[Version difference data]
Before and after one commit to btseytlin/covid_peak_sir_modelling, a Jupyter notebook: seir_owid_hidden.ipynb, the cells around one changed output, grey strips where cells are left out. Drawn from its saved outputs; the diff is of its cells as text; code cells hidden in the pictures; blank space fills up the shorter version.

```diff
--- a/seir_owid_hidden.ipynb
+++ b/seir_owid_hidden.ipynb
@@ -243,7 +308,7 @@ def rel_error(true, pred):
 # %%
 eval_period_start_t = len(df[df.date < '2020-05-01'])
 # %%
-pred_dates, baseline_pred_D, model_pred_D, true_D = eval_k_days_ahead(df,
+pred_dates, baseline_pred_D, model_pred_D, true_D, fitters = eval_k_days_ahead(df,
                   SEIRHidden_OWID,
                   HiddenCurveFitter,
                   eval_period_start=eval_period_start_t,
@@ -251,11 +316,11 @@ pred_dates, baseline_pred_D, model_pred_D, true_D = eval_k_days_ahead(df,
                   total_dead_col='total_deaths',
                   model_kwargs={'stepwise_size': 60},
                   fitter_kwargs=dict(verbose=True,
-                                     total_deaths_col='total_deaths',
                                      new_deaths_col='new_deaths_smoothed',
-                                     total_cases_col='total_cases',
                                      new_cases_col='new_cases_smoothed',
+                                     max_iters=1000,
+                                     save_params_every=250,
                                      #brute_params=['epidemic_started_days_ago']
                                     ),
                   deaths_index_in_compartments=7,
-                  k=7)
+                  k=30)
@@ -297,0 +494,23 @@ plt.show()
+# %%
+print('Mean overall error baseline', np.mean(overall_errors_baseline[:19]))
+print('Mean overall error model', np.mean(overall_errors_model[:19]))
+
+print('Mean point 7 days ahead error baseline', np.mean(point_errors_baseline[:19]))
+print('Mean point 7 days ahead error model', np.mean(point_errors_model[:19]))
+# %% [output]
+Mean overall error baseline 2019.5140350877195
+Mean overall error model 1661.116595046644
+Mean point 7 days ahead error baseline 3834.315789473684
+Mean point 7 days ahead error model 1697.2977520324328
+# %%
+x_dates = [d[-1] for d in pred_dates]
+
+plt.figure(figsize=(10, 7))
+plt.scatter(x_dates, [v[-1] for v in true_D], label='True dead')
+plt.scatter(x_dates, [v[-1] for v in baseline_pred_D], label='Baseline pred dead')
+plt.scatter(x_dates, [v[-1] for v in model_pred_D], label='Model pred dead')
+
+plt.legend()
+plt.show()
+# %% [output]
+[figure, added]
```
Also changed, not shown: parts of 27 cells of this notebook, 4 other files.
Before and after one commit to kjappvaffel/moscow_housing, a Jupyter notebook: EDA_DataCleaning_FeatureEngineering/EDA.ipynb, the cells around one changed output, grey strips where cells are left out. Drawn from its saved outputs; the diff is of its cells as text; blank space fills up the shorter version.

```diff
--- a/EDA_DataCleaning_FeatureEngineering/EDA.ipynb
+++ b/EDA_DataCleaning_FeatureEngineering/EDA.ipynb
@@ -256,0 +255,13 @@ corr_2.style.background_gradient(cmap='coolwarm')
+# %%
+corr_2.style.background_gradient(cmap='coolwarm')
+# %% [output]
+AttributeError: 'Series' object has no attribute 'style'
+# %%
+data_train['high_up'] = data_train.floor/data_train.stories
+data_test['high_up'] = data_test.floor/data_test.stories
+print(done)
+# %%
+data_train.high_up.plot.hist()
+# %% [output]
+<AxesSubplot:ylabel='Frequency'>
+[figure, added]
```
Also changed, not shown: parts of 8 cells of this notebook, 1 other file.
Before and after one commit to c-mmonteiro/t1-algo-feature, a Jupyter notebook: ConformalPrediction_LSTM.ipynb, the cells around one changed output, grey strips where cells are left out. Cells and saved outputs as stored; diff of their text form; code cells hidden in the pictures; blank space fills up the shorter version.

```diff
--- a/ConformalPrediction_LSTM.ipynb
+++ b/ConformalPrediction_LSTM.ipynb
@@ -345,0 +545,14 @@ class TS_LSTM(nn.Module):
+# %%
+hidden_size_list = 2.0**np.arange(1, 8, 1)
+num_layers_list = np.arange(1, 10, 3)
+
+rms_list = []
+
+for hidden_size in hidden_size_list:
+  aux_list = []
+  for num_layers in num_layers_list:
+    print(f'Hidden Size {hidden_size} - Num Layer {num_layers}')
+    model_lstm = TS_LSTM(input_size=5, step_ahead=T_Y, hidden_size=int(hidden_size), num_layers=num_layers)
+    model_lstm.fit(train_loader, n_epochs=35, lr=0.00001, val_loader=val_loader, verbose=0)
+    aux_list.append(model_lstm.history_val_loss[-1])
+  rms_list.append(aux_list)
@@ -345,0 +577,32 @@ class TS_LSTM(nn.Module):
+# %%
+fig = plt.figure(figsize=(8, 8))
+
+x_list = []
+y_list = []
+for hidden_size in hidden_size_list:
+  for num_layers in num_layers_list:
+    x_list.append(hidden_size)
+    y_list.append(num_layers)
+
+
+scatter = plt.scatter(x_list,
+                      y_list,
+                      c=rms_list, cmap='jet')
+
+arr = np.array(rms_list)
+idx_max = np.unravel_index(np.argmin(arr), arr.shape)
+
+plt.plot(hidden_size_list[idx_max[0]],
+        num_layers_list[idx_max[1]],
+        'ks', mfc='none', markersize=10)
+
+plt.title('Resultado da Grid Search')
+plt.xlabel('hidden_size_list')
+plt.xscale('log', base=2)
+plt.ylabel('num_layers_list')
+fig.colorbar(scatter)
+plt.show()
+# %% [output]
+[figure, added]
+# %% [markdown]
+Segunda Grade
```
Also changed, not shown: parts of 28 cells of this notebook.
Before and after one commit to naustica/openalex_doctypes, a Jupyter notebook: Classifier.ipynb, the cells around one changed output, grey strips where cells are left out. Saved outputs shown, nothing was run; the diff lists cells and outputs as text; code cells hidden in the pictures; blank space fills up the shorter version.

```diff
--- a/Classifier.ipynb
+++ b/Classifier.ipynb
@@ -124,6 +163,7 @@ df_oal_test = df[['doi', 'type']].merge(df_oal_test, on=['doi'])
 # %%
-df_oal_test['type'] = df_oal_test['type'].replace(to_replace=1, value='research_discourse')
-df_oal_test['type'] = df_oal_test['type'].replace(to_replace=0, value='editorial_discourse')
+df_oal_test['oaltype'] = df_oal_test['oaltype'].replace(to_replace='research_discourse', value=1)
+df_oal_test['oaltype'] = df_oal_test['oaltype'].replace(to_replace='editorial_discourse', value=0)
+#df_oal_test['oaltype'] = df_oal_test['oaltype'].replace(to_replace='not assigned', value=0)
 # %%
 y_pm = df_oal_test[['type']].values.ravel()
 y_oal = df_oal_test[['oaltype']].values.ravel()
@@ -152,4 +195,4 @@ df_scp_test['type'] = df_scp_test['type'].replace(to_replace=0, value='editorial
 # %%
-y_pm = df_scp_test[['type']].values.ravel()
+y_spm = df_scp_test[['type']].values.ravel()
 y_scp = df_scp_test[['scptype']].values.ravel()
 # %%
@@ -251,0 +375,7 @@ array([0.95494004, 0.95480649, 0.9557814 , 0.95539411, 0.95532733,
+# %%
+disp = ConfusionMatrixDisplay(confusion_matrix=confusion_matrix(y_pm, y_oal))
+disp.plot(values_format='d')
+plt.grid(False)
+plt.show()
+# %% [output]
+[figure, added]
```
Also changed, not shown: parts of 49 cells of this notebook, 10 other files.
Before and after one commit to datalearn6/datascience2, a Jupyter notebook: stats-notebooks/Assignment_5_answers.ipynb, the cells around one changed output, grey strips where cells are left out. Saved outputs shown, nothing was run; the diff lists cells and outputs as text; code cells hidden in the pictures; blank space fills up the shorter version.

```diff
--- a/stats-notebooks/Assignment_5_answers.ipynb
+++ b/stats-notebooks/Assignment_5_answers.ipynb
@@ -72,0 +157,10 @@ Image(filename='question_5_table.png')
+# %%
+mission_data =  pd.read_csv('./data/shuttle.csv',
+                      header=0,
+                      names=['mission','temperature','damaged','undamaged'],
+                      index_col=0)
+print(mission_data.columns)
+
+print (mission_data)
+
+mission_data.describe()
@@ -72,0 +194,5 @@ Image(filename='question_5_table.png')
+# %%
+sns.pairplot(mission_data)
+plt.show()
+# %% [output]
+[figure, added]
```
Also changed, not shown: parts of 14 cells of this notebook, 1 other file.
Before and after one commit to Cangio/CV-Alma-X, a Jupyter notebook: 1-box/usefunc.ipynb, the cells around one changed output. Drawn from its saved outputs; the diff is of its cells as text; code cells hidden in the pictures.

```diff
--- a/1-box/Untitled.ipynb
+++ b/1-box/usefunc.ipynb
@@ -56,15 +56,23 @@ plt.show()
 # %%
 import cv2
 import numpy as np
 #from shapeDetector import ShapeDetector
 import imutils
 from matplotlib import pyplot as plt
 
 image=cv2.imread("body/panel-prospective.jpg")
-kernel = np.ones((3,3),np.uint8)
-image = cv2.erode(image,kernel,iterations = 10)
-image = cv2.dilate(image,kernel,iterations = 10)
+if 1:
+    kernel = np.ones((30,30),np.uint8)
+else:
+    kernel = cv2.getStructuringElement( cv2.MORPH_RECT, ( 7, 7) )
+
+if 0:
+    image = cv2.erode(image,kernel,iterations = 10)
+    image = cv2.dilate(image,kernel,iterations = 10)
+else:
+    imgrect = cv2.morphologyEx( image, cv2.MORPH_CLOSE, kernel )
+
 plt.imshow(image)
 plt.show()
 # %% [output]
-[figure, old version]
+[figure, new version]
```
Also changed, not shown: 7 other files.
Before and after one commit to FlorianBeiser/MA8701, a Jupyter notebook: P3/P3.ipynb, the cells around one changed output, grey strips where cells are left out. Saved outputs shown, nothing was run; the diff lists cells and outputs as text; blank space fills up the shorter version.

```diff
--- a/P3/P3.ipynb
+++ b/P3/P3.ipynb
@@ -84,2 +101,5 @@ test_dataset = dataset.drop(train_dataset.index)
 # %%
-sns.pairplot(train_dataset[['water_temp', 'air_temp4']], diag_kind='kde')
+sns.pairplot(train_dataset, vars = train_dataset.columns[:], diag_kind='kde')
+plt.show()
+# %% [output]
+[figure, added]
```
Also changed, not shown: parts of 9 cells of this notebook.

### Problem description
All lines of the entries above where "point" turns up should be reported.

### Answer section
+print('Mean point 7 days ahead error baseline', np.mean(point_errors_baseline[:19]))
+print('Mean point 7 days ahead error model', np.mean(point_errors_model[:19]))
+Mean point 7 days ahead error baseline 3834.315789473684
+Mean point 7 days ahead error model 1697.2977520324328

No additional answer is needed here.